Historical Tales and Anecdotes of the Time of the Early Khalifahs/The Reign of Sulaiman-ibn-'Abd-el-Malik


AMONG his other good deeds, it is related that a man came before him and cried, "O Commander of the Faithful! I adjure thee by AUdh, and the Izh^n (notification)!" "As to *I adjure thee by A113.h!'" said Sulaimin, "verily we understand that, but what dost thou mean by the IzhAn (notification)?" The man replied, " These are the words of the Most High : ' The Muazh-zhin (crier) will proclaim amongst them that the curse of God is upon oppressors/"* "What is thy wrong?" asked Sulaimdn. The man answered, " Thy vicegerent So-and-so has taken Such- and-such a village away from me by force."

Then Sulaimin descended from his throne, and turned back the carpet, and laying his cheek upon the ground, said, " By AUih ! I will not lift up my

  • El-Kurin, Siir. vii., V. 42. The Muazh-zhin, or " crier, is

supposed by some to allude to the angel Isrlfvl.


cheek from the earth until he has been written to and

ordered to restore the village." So the scribes wrote,

and he remained with his cheek laid upon the ground

that he might hear the words of the Lord who created

him and surrounded him with good things, fearing the

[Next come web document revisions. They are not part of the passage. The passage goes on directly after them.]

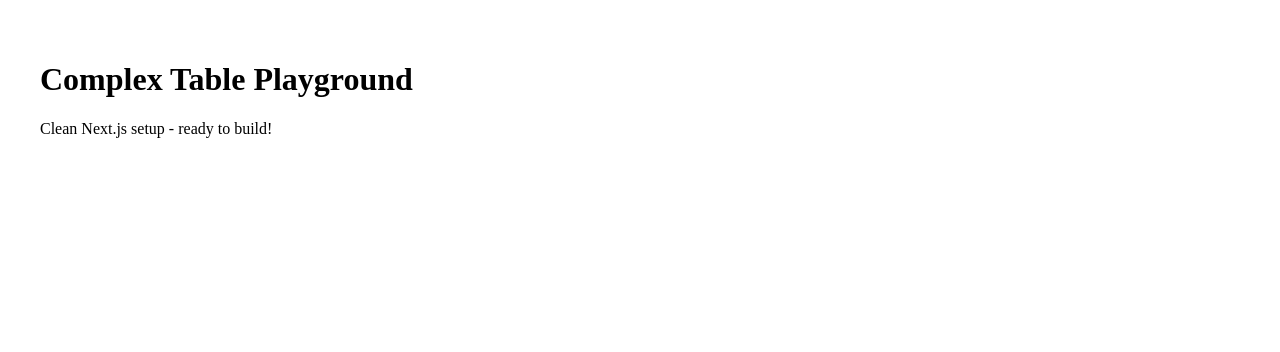
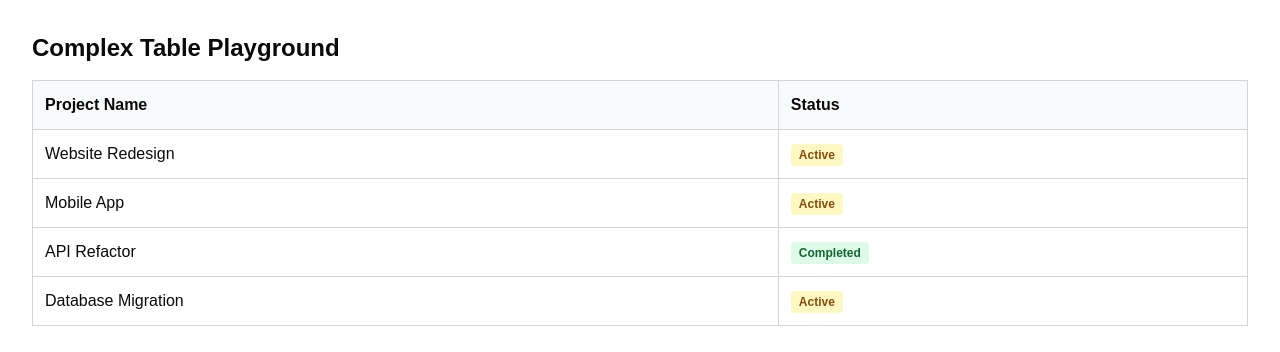
Before and after one commit to malerey/next-complex-table, a Next.js app: page / in a window 1280 px wide. Shown: the top 352 px of the page. Built offline with nearby package versions, Linux system fonts and the light colour scheme.

Commit message:
Add status column and tailwind - need to see what's active vs done

```diff
--- /dev/null
+++ b/app/globals.css
@@ -0,0 +1,94 @@
+@tailwind base;
+@tailwind components;
+@tailwind utilities;
+
+body {
+  font-family: Arial, Helvetica, sans-serif;
+}
+
+@layer utilities {
+  .text-balance {
+    text-wrap: balance;
+  }
+}
+
+@layer base {
+  :root {
+    --background: 0 0% 100%;
+    --foreground: 0 0% 3.9%;
+    --card: 0 0% 100%;
+    --card-foreground: 0 0% 3.9%;
+    --popover: 0 0% 100%;
+    --popover-foreground: 0 0% 3.9%;
+    --primary: 0 0% 9%;
+    --primary-foreground: 0 0% 98%;
+    --secondary: 0 0% 96.1%;
+    --secondary-foreground: 0 0% 9%;
+    --muted: 0 0% 96.1%;
+    --muted-foreground: 0 0% 45.1%;
+    --accent: 0 0% 96.1%;
+    --accent-foreground: 0 0% 9%;
+    --destructive: 0 84.2% 60.2%;
+    --destructive-foreground: 0 0% 98%;
+    --border: 0 0% 89.8%;
+    --input: 0 0% 89.8%;
+    --ring: 0 0% 3.9%;
+    --chart-1: 12 76% 61%;
+    --chart-2: 173 58% 39%;
+    --chart-3: 197 37% 24%;
+    --chart-4: 43 74% 66%;
+    --chart-5: 27 87% 67%;
+    --radius: 0.5rem;
+    --sidebar-background: 0 0% 98%;
+    --sidebar-foreground: 240 5.3% 26.1%;
+    --sidebar-primary: 240 5.9% 10%;
+    --sidebar-primary-foreground: 0 0% 98%;
+    --sidebar-accent: 240 4.8% 95.9%;
+    --sidebar-accent-foreground: 240 5.9% 10%;
+    --sidebar-border: 220 13% 91%;
+    --sidebar-ring: 217.2 91.2% 59.8%;
+  }
+  .dark {
+    --background: 0 0% 3.9%;
+    --foreground: 0 0% 98%;
+    --card: 0 0% 3.9%;
+    --card-foreground: 0 0% 98%;
+    --popover: 0 0% 3.9%;
+    --popover-foreground: 0 0% 98%;
+    --primary: 0 0% 98%;
+    --primary-foreground: 0 0% 9%;
+    --secondary: 0 0% 14.9%;
+    --secondary-foreground: 0 0% 98%;
+    --muted: 0 0% 14.9%;
+    --muted-foreground: 0 0% 63.9%;
+    --accent: 0 0% 14.9%;
+    --accent-foreground: 0 0% 98%;
+    --destructive: 0 62.8% 30.6%;
+    --destructive-foreground: 0 0% 98%;
+    --border: 0 0% 14.9%;
+    --input: 0 0% 14.9%;
+    --ring: 0 0% 83.1%;
+    --chart-1: 220 70% 50%;
+    --chart-2: 160 60% 45%;
+    --chart-3: 30 80% 55%;
+    --chart-4: 280 65% 60%;
+    --chart-5: 340 75% 55%;
+    --sidebar-background: 240 5.9% 10%;
+    --sidebar-foreground: 240 4.8% 95.9%;
+    --sidebar-primary: 224.3 76.3% 48%;
+    --sidebar-primary-foreground: 0 0% 100%;
+    --sidebar-accent: 240 3.7% 15.9%;
+    --sidebar-accent-foreground: 240 4.8% 95.9%;
+    --sidebar-border: 240 3.7% 15.9%;
+    --sidebar-ring: 217.2 91.2% 59.8%;
+  }
+}
+
+@layer base {
+  * {
+    @apply border-border;
+  }
+  body {
+    @apply bg-background text-foreground;
+  }
+}
--- a/app/layout.tsx
+++ b/app/layout.tsx
@@ -1,4 +1,6 @@
 import type React from "react"
+import "./globals.css"
+
 export default function RootLayout({
   children,
 }: {
--- a/app/page.tsx
+++ b/app/page.tsx
@@ -1,8 +1,10 @@
+import { Table } from "@/components/Table"
+
 export default function Home() {
   return (
-    <main style={{ padding: "2rem" }}>
-      <h1>Complex Table Playground</h1>
-      <p>Clean Next.js setup - ready to build!</p>
+    <main className="p-8">
+      <h1 className="text-2xl font-bold mb-4">Complex Table Playground</h1>
+      <Table />
     </main>
   )
 }
--- a/components/Table.tsx
+++ b/components/Table.tsx
@@ -10,9 +10,24 @@
   columnHelper.accessor("name", {
     header: "Project Name",
   }),
+  columnHelper.accessor("status", {
+    header: "Status",
+    cell: (info) => {
+      const status = info.getValue()
+      return (
+        <span
+          className={`px-2 py-1 rounded text-xs font-bold ${
+            status === "completed" ? "bg-green-100 text-green-800" : "bg-yellow-100 text-yellow-800"
+          }`}
+        >
+          {status.charAt(0).toUpperCase() + status.slice(1)}
+        </span>
+      )
+    },
+  }),
 ]
 
-export function ProjectTable() {
+export function Table() {
   const table = useReactTable({
     data: projects,
     columns,
@@ -20,12 +35,14 @@
   })
 
   return (
-    <table>
+    <table className="w-full mt-4 border-collapse">
       <thead>
         {table.getHeaderGroups().map((headerGroup) => (
           <tr key={headerGroup.id}>
             {headerGroup.headers.map((header) => (
-              <th key={header.id}>{flexRender(header.column.columnDef.header, header.getContext())}</th>
+              <th key={header.id} className="border border-gray-300 p-3 text-left bg-gray-50">
+                {flexRender(header.column.columnDef.header, header.getContext())}
+              </th>
             ))}
           </tr>
         ))}
@@ -34,7 +51,9 @@
         {table.getRowModel().rows.map((row) => (
           <tr key={row.id}>
             {row.getVisibleCells().map((cell) => (
-              <td key={cell.id}>{flexRender(cell.column.columnDef.cell, cell.getContext())}</td>
+              <td key={cell.id} className="border border-gray-300 p-3">
+                {flexRender(cell.column.columnDef.cell, cell.getContext())}
+              </td>
             ))}
           </tr>
         ))}
--- a/data/projects.ts
+++ b/data/projects.ts
@@ -1,8 +1,8 @@
 import type { Project } from "@/types/project"
 
 export const projects: Project[] = [
-  { id: "1", name: "Website Redesign" },
-  { id: "2", name: "Mobile App" },
-  { id: "3", name: "API Refactor" },
-  { id: "4", name: "Database Migration" },
+  { id: "1", name: "Website Redesign", status: "active" },
+  { id: "2", name: "Mobile App", status: "active" },
+  { id: "3", name: "API Refactor", status: "completed" },
+  { id: "4", name: "Database Migration", status: "active" },
 ]
--- a/package.json
+++ b/package.json
@@ -19,10 +19,14 @@
     "@types/node": "^20.0.0",
     "@types/react": "^18.0.0",
     "@types/react-dom": "^18.0.0",
+    "autoprefixer": "^10.0.0",
     "eslint": "^8.0.0",
     "eslint-config-next": "^14.0.0",
     "eslint-config-prettier": "^9.0.0",
+    "postcss": "^8.0.0",
     "prettier": "^3.0.0",
+    "tailwindcss": "^3.0.0",
+    "tailwindcss-animate": "^1.0.7",
     "typescript": "^5.0.0"
   }
 }
--- /dev/null
+++ b/postcss.config.js
@@ -0,0 +1,6 @@
+module.exports = {
+  plugins: {
+    tailwindcss: {},
+    autoprefixer: {},
+  },
+}
--- /dev/null
+++ b/tailwind.config.js
@@ -0,0 +1,76 @@
+/** @type {import('tailwindcss').Config} */
+module.exports = {
+  darkMode: ['class'],
+  content: [
+    './pages/**/*.{js,ts,jsx,tsx,mdx}',
+    './components/**/*.{js,ts,jsx,tsx,mdx}',
+    './app/**/*.{js,ts,jsx,tsx,mdx}',
+    './src/**/*.{js,ts,jsx,tsx,mdx}',
+  ],
+  theme: {
+    container: {
+      center: true,
+      padding: '2rem',
+      screens: {
+        '2xl': '1400px',
+      },
+    },
+    extend: {
+      colors: {
+        border: 'hsl(var(--border))',
+        input: 'hsl(var(--input))',
+        ring: 'hsl(var(--ring))',
+        background: 'hsl(var(--background))',
+        foreground: 'hsl(var(--foreground))',
+        primary: {
+          DEFAULT: 'hsl(var(--primary))',
+          foreground: 'hsl(var(--primary-foreground))',
+        },
+        secondary: {
+          DEFAULT: 'hsl(var(--secondary))',
+          foreground: 'hsl(var(--secondary-foreground))',
+        },
+        destructive: {
+          DEFAULT: 'hsl(var(--destructive))',
+          foreground: 'hsl(var(--destructive-foreground))',
+        },
+        muted: {
+          DEFAULT: 'hsl(var(--muted))',
+          foreground: 'hsl(var(--muted-foreground))',
+        },
+        accent: {
+          DEFAULT: 'hsl(var(--accent))',
+          foreground: 'hsl(var(--accent-foreground))',
+        },
+        popover: {
+          DEFAULT: 'hsl(var(--popover))',
+          foreground: 'hsl(var(--popover-foreground))',
+        },
+        card: {
+          DEFAULT: 'hsl(var(--card))',
+          foreground: 'hsl(var(--card-foreground))',
+        },
+      },
+      borderRadius: {
+        lg: 'var(--radius)',
+        md: 'calc(var(--radius) - 2px)',
+        sm: 'calc(var(--radius) - 4px)',
+      },
+      keyframes: {
+        'accordion-down': {
+          from: { height: '0' },
+          to: { height: 'var(--radix-accordion-content-height)' },
+        },
+        'accordion-up': {
+          from: { height: 'var(--radix-accordion-content-height)' },
+          to: { height: '0' },
+        },
+      },
+      animation: {
+        'accordion-down': 'accordion-down 0.2s ease-out',
+        'accordion-up': 'accordion-up 0.2s ease-out',
+      },
+    },
+  },
+  plugins: [require('tailwindcss-animate')],
+}
--- a/tsconfig.json
+++ b/tsconfig.json
@@ -23,6 +23,6 @@
       "@/*": ["./*"]
     }
   },
-  "include": ["next-env.d.ts", "**/*.ts", "**/*.tsx", ".next/types/**/*.ts"],
+  "include": ["next-env.d.ts", "**/*.ts", "**/*.tsx", ".next/types/**/*.ts", "tailwind.config.js"],
   "exclude": ["node_modules"]
 }
--- a/types/project.ts
+++ b/types/project.ts
@@ -1,4 +1,5 @@
 export interface Project {
   id: string
   name: string
+  status: "active" | "completed"
 }
```
Also changed, not shown: 1 other file (tests, documents, lock files or other folders).
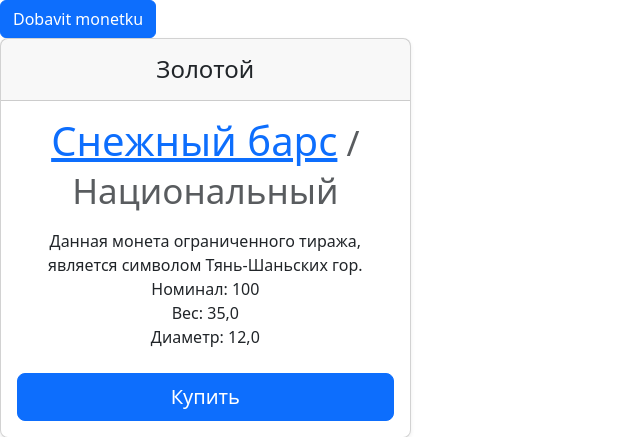
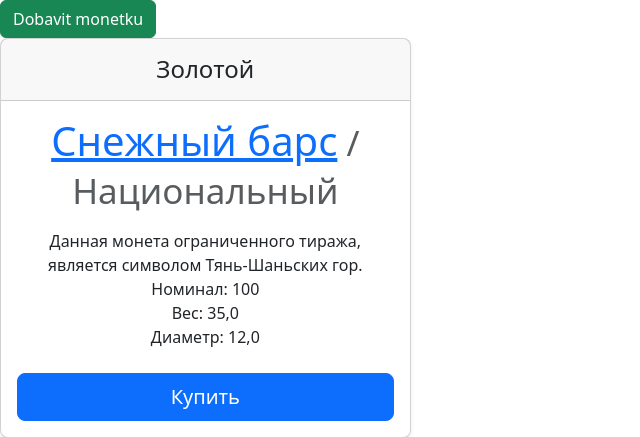
Before and after one commit to Kairat-Baigazakov/Numizmat, a Django app: page / in a window 1280 px wide. Shown: the part 72-509 px from the top of the page, without its empty margins (0-640 px from the left). Run offline with Django 5.2, Linux system fonts and the light colour scheme; a user stored in the database is signed in; data comes from the database, SQL or seed files in the repository.

Commit message:
Update index.html

```diff
--- a/app/templates/app/index.html
+++ b/app/templates/app/index.html
@@ -8,7 +8,7 @@
 {% block content %}
 
 {% if user.is_authenticated %}
-<a class="btn btn-primary" href="{% url 'coin_add' %}" role="button">Dobavit monetku</a>
+<a class="btn btn-success" href="{% url 'coin_add' %}" role="button">Dobavit monetku</a>
 {% endif %}
 
 {% for coin in coins %}
```
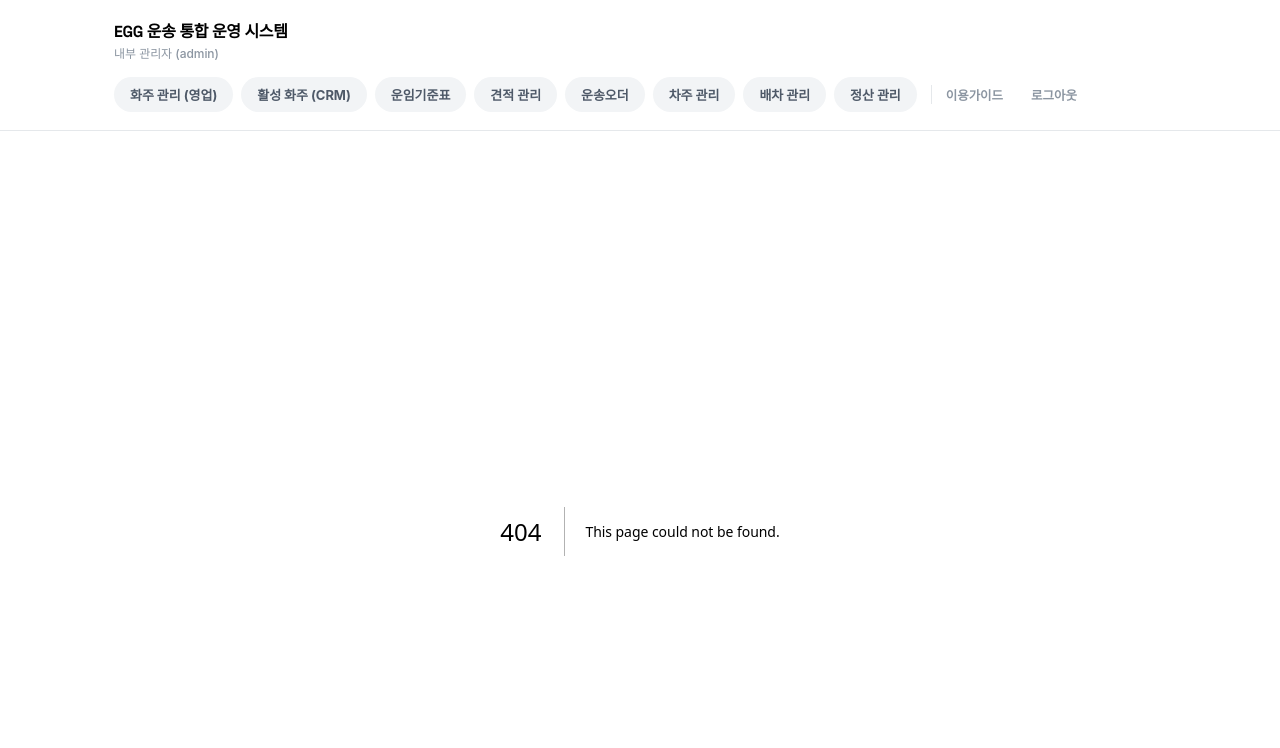
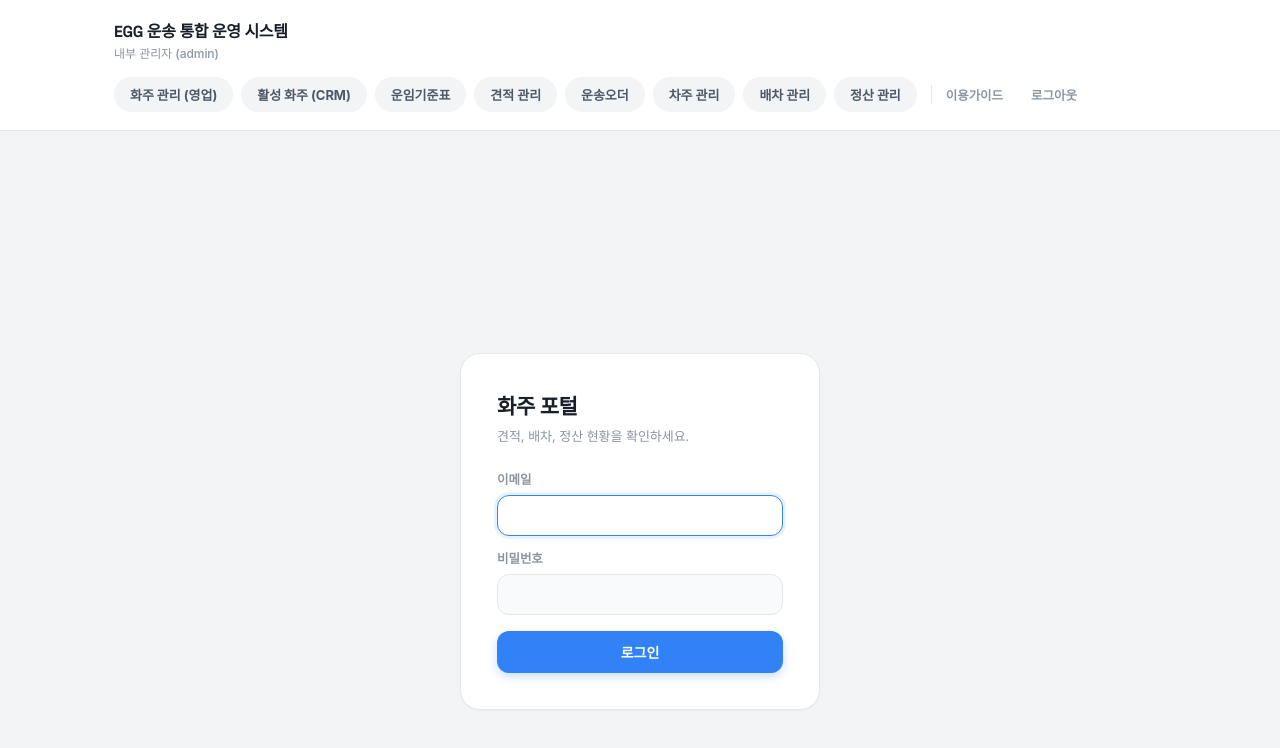
Before and after one commit to ttang0825/b2b-cargo-system, a Next.js app: page /customer/login in a window 1280 px wide. Before the commit this address had no page. Shown: the top 748 px of the page. Built offline with nearby package versions, Linux system fonts and the light colour scheme; no server answers; a web font is replaced by a local one.

Commit message:
Create page.tsx

```diff
--- /dev/null
+++ b/app/customer/login/page.tsx
@@ -0,0 +1,86 @@
+"use client";
+
+import { useState } from "react";
+import { useRouter } from "next/navigation";
+import { supabase } from "@/lib/supabaseClient";
+
+export default function CustomerLoginPage() {
+  const router = useRouter();
+  const [email, setEmail] = useState("");
+  const [password, setPassword] = useState("");
+  const [error, setError] = useState<string | null>(null);
+  const [loading, setLoading] = useState(false);
+
+  async function handleSubmit(e: React.FormEvent) {
+    e.preventDefault();
+    setLoading(true);
+    setError(null);
+    const { error } = await supabase.auth.signInWithPassword({ email, password });
+    setLoading(false);
+    if (error) {
+      setError("이메일 또는 비밀번호가 올바르지 않습니다.");
+      return;
+    }
+    router.push("/customer");
+    router.refresh();
+  }
+
+  return (
+    <main
+      style={{
+        minHeight: "100vh",
+        display: "flex",
+        alignItems: "center",
+        justifyContent: "center",
+        background: "var(--bg)",
+        padding: 20,
+      }}
+    >
+      <div className="card" style={{ padding: 36, width: 360, maxWidth: "100%" }}>
+        <h1
+          style={{
+            fontFamily: "var(--font-display)",
+            fontSize: 21,
+            fontWeight: 800,
+            marginTop: 0,
+            marginBottom: 6,
+            letterSpacing: "-0.02em",
+          }}
+        >
+          화주 포털
+        </h1>
+        <p style={{ fontSize: 13, color: "var(--text-muted)", marginTop: 0, marginBottom: 24 }}>
+          견적, 배차, 정산 현황을 확인하세요.
+        </p>
+        <form onSubmit={handleSubmit}>
+          <div className="field" style={{ marginBottom: 12 }}>
+            <label>이메일</label>
+            <input
+              type="email"
+              value={email}
+              onChange={(e) => setEmail(e.target.value)}
+              autoFocus
+            />
+          </div>
+          <div className="field" style={{ marginBottom: 16 }}>
+            <label>비밀번호</label>
+            <input
+              type="password"
+              value={password}
+              onChange={(e) => setPassword(e.target.value)}
+            />
+          </div>
+          {error && <div className="error-box">{error}</div>}
+          <button
+            className="btn"
+            type="submit"
+            disabled={loading}
+            style={{ width: "100%", justifyContent: "center" }}
+          >
+            {loading ? "확인 중..." : "로그인"}
+          </button>
+        </form>
+      </div>
+    </main>
+  );
+}
```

curse of God, and banishment from His presence.

. It is said that he released from the prison of

el-Hajj^j three hundred thousand souls, between men

and women* But he honoured the family of el-

Hajjclj. And he chose for his wazir and councillor

'Omar, the son of his uncle *Abd-el-Aziz.

Ibn-Khalikin in his biography states that Sulai-

man*s appetite was enormous : he ate about a

hundred Syrian rails every day.+

Muhammad-ibn-Sirin J says that Sulaimcln opened

  • The figures here given seem truly incredible. But it is also

computed by Arabian historians, that el-Hajjij killed a hundred and twenty thousand men, besides those who fell in war ; and suffered fifty thousand men and thirty thousand women to perish in prison.

f I believe the Syrian r^//here mentioned was the same as the present Egyptian rati. The latter weighs from i lb. 2 oz. 51 dwt. to about I lb. 2 oz. 8 dwt. Troy.

X Abu-Bekr-Muhammad-ibn-Sirin was a native of el-Bdsrah. His father was an enfranchised slave, and he himself was one of the jurisconsults by whose opinion the people of el-Bdsrah were guided. He was famed for his piety, and his knowledge of the Traditions. He was born a.h. 33, and died a.h. iio (a.D. 729).

his reign with well-doing, and sealed it with well- doing. He opened it well by establishing the earliest hour for prayer, and he sealed it well by appointing

  • Omar-ibn-'Abd-el-Aztz as his successor.

Sulaimin-ibn-'Abd-el-Mdlik-ibn-Marwin succeeded his brother el-WalM A.H. 96. He died at Marj-Dabek, in the district ot Kinnafrtn, A.H. 99 (a.d. 718). He possessed quick parts and surprising eloquence, and endeared himself to his sub- jects by his mild and merciful disposition. They sumamed him Miftdh-el'Khairy The Key of Goodness, on account of his clemency and the multitude of prisoners whom he released.